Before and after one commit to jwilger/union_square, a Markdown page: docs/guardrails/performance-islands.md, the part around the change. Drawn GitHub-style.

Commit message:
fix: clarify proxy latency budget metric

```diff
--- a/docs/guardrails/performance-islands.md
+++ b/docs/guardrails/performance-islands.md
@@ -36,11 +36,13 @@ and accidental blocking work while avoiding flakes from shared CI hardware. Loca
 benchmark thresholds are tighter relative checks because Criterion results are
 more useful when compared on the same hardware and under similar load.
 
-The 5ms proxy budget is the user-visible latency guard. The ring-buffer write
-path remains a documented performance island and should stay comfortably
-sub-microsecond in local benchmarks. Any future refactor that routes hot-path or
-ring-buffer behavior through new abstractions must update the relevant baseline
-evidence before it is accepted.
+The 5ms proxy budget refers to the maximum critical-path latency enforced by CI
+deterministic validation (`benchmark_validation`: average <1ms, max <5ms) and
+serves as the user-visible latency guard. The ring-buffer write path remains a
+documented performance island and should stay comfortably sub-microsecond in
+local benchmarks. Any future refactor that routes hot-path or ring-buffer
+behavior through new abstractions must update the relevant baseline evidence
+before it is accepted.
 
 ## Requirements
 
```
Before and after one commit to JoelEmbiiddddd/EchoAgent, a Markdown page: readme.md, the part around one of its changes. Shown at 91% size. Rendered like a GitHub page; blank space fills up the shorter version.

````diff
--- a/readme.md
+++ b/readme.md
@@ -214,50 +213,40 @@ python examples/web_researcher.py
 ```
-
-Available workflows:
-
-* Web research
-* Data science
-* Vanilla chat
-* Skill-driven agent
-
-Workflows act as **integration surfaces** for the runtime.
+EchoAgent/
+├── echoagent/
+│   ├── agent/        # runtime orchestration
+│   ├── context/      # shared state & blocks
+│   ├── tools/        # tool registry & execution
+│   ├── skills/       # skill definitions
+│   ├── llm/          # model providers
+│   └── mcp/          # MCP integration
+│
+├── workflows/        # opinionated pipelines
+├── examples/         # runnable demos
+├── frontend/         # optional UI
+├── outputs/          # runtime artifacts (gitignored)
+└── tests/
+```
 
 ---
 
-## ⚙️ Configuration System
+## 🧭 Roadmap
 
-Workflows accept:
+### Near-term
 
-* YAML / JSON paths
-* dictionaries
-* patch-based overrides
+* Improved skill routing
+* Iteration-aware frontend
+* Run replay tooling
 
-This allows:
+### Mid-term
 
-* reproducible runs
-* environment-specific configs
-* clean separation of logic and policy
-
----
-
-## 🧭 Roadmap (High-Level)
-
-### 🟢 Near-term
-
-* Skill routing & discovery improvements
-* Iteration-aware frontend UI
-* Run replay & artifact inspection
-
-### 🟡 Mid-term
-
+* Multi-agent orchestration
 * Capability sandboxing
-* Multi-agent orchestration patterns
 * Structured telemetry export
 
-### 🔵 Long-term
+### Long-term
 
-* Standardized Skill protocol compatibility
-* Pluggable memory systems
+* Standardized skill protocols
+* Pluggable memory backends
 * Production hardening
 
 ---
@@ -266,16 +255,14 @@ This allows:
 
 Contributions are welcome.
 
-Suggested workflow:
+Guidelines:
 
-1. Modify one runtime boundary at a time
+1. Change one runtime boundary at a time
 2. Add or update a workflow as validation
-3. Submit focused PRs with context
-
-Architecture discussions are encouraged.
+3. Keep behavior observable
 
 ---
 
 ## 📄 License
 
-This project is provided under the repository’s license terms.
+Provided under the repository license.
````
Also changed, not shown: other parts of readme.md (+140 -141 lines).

** AIM OF THE TASK **
What the answer needs is every line from the data above with "remains" in it.

** WRITTEN ANSWER **
-path remains a documented performance island and should stay comfortably
+serves as the user-visible latency guard. The ring-buffer write path remains a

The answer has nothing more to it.